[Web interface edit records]
——————————

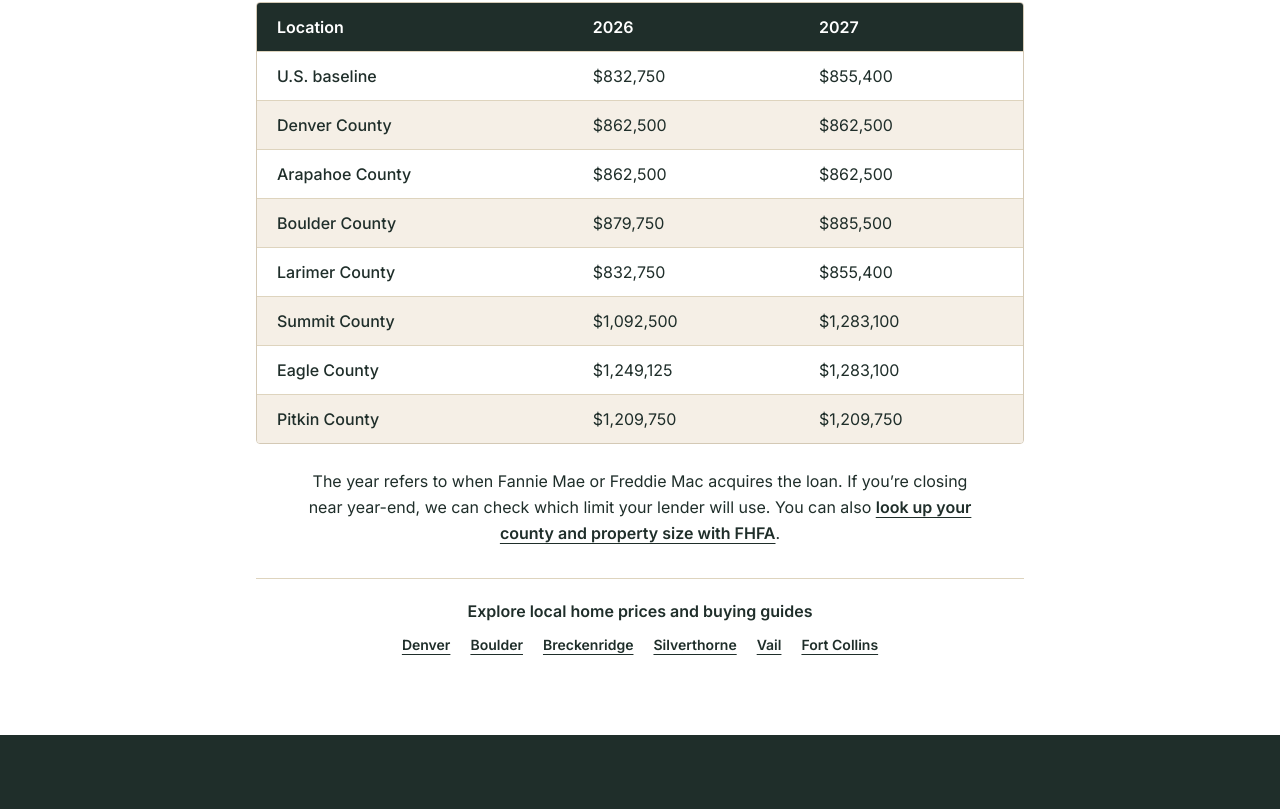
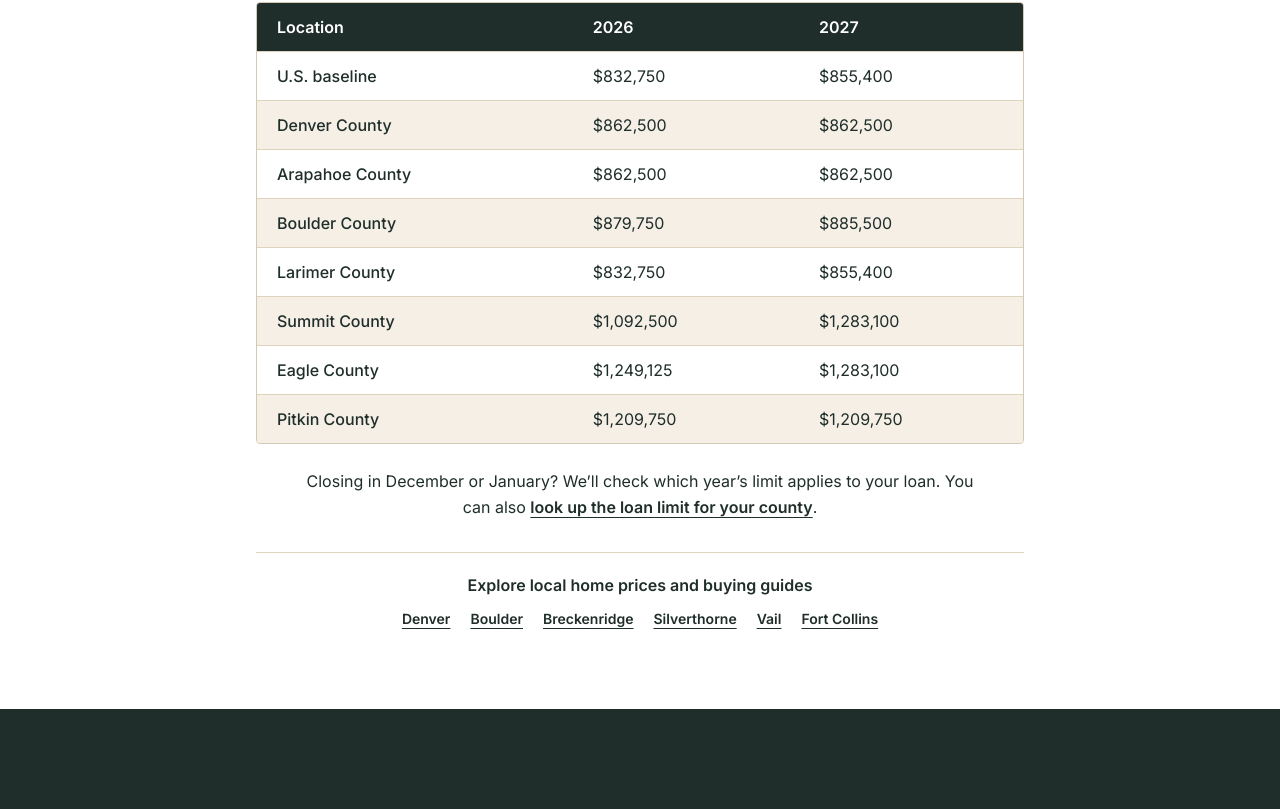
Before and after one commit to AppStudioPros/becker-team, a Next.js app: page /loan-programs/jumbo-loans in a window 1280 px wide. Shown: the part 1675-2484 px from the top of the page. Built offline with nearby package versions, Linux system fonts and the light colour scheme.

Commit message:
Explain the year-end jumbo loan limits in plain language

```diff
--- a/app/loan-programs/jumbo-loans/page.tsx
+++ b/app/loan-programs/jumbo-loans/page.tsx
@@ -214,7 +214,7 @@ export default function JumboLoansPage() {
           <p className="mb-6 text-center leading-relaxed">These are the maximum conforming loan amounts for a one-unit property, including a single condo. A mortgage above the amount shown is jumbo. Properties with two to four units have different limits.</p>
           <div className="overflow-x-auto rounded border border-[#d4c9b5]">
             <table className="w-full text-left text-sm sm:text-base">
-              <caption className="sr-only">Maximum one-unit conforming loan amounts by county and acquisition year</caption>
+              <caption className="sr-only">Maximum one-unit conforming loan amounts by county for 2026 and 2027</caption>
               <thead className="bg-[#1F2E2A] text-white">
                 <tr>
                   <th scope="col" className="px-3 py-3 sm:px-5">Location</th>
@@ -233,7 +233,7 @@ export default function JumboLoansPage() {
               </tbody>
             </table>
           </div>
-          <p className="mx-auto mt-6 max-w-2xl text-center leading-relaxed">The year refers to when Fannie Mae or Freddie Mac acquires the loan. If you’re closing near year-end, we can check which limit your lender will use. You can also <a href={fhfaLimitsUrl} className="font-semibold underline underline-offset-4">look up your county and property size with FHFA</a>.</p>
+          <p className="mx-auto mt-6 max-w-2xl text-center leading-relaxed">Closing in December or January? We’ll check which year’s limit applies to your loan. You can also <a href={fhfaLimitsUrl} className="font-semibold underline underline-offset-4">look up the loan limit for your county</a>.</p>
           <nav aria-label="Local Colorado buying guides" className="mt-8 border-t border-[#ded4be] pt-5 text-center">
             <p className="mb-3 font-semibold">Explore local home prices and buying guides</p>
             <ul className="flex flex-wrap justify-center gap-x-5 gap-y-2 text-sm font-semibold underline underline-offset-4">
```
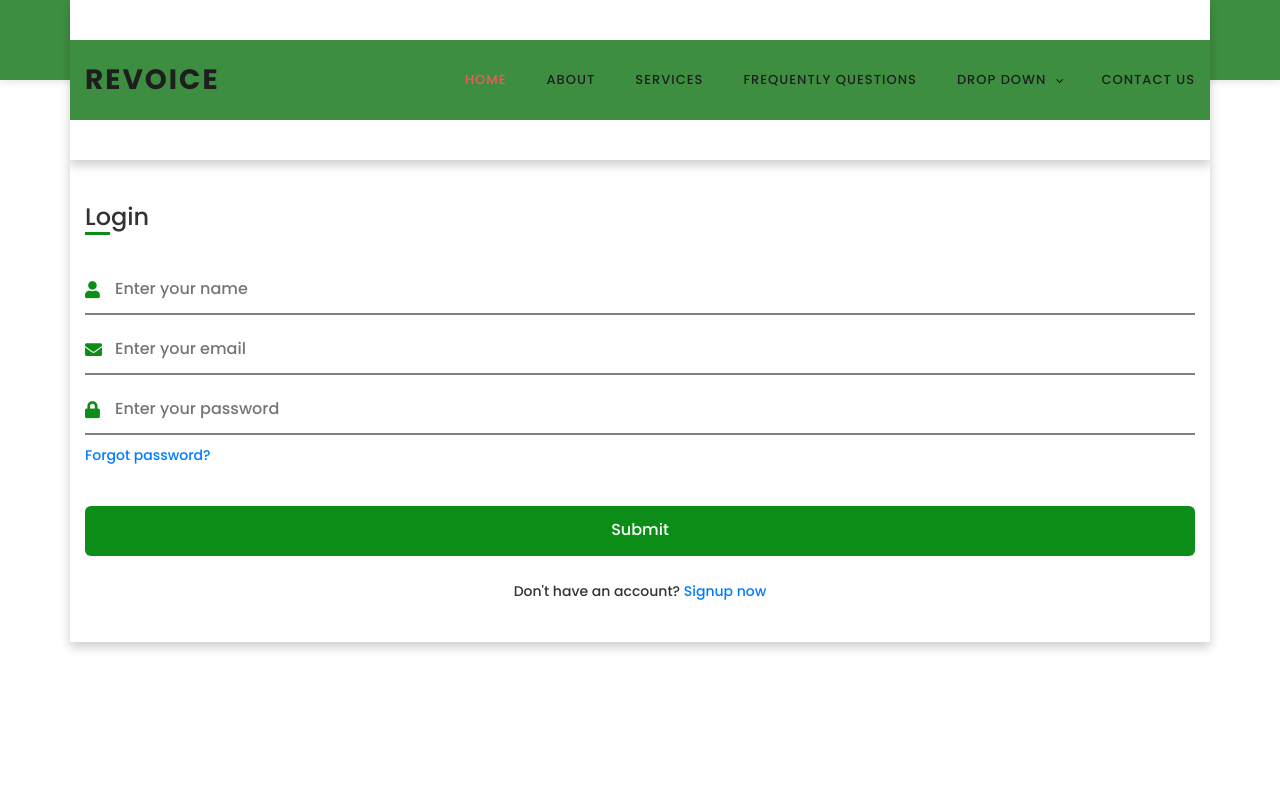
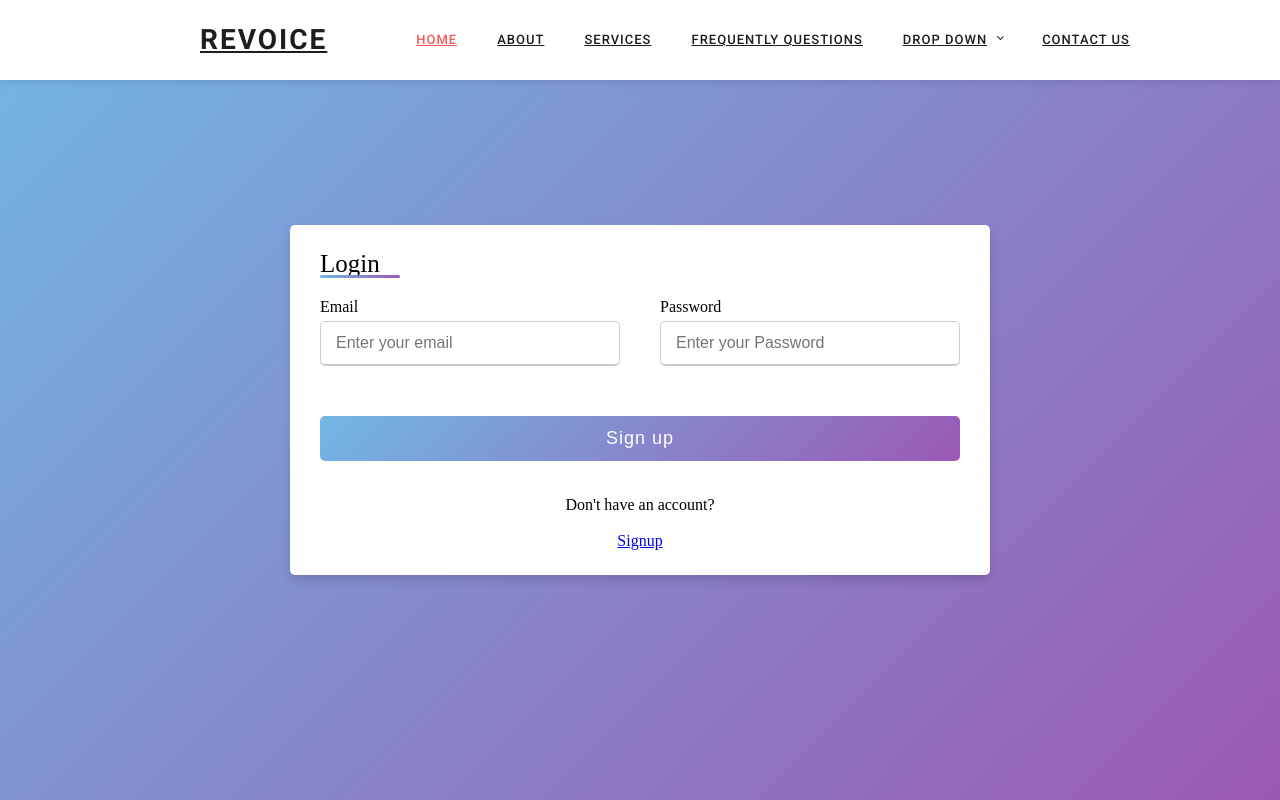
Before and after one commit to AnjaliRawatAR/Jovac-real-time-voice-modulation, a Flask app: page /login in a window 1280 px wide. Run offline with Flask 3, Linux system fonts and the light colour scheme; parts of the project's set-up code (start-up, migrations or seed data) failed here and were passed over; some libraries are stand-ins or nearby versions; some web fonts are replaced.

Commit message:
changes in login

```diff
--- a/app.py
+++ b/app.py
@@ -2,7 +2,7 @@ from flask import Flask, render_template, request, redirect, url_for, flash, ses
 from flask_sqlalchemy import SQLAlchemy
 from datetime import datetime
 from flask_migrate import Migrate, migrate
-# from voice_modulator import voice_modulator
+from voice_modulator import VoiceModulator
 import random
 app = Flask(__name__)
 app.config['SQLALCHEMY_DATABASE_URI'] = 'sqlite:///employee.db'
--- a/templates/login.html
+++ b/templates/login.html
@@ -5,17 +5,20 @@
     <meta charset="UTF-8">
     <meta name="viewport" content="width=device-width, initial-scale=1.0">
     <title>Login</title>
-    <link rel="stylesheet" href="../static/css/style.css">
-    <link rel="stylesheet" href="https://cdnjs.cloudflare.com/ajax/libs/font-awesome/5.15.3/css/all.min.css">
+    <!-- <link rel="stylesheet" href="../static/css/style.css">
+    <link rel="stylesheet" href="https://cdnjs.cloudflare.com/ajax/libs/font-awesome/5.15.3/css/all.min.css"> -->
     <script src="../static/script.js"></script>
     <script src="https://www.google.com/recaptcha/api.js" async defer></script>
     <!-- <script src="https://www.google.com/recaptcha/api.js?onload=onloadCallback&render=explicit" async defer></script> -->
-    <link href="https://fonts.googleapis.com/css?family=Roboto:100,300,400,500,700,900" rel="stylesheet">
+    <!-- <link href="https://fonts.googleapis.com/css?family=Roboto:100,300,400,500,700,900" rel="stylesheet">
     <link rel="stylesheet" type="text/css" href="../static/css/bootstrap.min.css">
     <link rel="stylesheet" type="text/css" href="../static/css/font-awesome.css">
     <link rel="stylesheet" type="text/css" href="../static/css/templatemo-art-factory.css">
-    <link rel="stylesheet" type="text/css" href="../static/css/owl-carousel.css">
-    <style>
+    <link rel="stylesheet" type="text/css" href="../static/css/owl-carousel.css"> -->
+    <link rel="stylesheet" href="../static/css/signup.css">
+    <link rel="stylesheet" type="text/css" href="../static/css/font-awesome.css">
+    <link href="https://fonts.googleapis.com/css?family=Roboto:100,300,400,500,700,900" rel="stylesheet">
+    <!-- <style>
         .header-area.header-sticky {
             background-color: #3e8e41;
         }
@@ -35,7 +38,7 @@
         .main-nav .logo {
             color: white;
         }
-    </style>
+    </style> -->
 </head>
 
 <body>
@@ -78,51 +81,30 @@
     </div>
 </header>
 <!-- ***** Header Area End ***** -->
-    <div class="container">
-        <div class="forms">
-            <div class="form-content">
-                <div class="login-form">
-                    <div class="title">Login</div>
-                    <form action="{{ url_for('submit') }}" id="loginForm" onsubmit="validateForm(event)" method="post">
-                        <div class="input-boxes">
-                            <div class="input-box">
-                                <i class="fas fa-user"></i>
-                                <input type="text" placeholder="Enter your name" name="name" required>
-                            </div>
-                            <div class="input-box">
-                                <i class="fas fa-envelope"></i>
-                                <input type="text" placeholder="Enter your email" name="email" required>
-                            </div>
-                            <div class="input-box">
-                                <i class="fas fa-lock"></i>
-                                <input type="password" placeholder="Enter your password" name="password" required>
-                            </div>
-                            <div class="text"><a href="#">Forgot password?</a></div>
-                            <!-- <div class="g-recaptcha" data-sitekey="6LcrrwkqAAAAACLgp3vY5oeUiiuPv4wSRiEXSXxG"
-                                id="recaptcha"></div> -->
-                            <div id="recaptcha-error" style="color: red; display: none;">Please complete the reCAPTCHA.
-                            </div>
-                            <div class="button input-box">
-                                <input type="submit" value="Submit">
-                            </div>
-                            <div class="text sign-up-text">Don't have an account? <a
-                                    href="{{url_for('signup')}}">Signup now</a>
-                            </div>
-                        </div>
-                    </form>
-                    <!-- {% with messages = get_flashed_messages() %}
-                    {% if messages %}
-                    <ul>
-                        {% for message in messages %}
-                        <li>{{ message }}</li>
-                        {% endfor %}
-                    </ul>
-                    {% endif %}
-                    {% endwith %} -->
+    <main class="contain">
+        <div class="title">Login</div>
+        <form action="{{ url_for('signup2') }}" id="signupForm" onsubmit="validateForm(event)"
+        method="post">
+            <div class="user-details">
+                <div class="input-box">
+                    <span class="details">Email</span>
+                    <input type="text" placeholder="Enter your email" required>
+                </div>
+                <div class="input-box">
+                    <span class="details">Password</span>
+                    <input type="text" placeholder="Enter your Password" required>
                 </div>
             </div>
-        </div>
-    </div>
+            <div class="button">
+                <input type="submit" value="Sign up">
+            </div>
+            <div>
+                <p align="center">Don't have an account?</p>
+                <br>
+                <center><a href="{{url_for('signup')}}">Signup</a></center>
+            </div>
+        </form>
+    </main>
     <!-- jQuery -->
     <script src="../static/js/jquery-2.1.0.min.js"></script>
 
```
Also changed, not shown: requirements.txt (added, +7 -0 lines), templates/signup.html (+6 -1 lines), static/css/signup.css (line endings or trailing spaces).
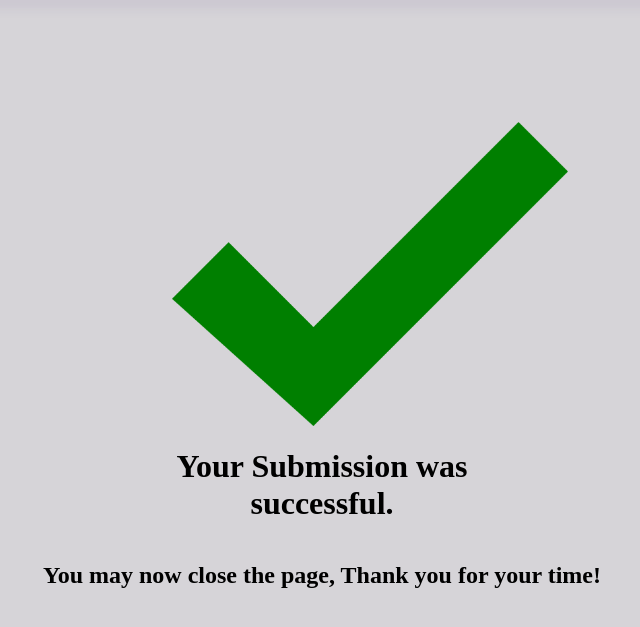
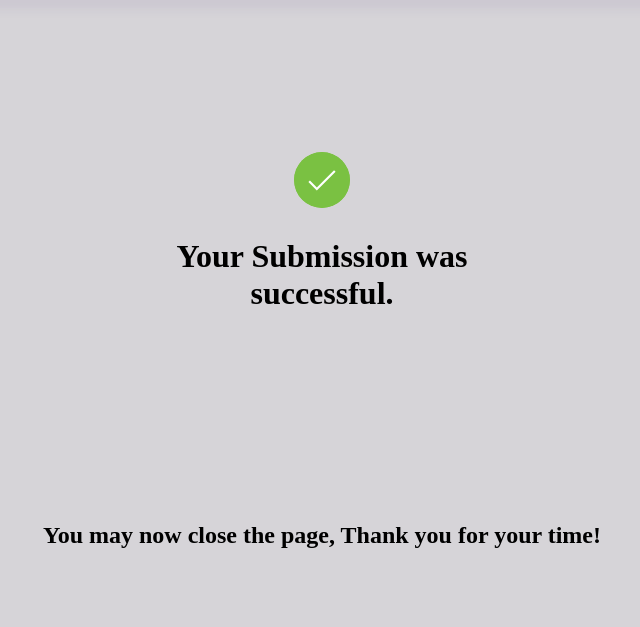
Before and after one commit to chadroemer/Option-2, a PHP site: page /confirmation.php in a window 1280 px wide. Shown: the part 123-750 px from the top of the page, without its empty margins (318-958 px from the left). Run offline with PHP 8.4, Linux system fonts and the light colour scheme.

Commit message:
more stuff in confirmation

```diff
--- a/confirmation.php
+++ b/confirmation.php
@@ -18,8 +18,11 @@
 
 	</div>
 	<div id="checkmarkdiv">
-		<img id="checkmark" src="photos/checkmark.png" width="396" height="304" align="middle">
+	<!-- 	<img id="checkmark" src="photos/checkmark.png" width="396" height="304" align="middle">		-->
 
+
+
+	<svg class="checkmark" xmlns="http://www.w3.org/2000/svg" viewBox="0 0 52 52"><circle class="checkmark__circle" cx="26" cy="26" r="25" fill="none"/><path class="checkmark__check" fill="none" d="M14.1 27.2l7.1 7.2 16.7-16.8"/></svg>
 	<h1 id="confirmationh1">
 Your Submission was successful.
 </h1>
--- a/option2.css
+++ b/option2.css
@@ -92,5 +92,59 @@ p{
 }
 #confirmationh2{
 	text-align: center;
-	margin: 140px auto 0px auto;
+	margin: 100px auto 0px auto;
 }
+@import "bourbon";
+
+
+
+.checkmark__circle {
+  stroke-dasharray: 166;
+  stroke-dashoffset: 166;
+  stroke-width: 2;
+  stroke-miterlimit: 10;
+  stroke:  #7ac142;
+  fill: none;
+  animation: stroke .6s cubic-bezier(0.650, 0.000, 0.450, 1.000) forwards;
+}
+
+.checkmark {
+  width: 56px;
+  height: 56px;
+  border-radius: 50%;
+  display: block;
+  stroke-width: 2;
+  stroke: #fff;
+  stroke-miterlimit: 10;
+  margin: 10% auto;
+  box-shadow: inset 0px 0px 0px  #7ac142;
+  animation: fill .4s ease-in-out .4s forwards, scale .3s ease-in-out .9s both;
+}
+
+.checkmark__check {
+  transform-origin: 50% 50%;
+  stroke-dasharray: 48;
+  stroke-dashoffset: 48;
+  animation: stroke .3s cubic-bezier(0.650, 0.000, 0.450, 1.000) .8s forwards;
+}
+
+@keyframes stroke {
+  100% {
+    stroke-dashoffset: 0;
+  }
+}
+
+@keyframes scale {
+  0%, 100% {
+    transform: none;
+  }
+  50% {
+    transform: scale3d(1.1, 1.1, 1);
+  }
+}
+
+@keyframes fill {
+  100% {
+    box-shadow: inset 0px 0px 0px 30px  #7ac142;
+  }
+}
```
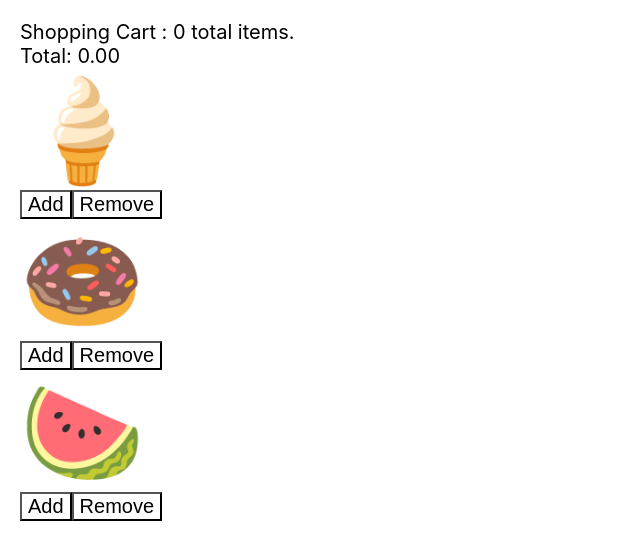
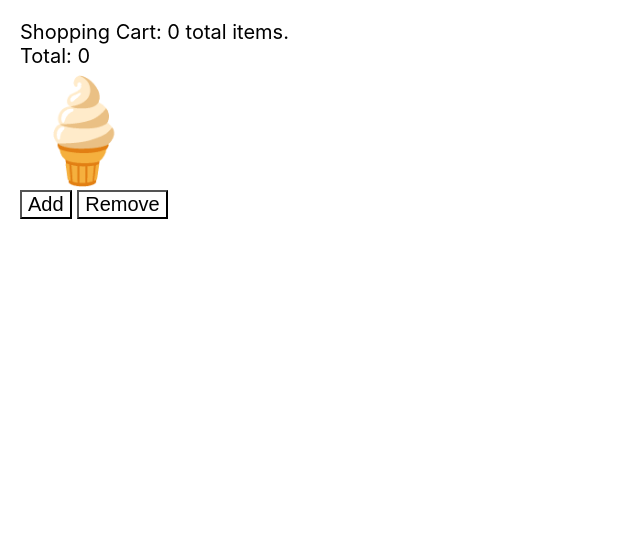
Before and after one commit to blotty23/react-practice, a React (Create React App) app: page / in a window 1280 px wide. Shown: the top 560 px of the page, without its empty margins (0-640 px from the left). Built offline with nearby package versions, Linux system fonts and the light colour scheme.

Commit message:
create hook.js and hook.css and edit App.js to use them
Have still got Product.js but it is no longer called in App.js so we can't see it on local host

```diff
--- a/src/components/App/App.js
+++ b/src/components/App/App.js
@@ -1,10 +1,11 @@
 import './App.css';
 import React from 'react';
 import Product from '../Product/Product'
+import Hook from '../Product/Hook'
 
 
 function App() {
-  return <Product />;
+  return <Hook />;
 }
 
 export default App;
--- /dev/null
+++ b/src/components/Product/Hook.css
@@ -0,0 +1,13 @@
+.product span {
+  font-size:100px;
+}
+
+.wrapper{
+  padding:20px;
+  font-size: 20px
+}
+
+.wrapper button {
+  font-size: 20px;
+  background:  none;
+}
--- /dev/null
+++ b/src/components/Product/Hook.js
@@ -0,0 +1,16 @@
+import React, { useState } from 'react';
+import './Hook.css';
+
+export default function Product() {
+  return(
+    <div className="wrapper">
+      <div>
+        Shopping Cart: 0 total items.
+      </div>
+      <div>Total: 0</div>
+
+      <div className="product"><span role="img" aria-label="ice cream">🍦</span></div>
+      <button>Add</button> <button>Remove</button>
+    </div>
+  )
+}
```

——————————

* **WHAT YOU HAVE TO DO**
Count up the lines of the data that include "libs". Reply with a number only.

* **RESPONSE TO THIS TASK**
2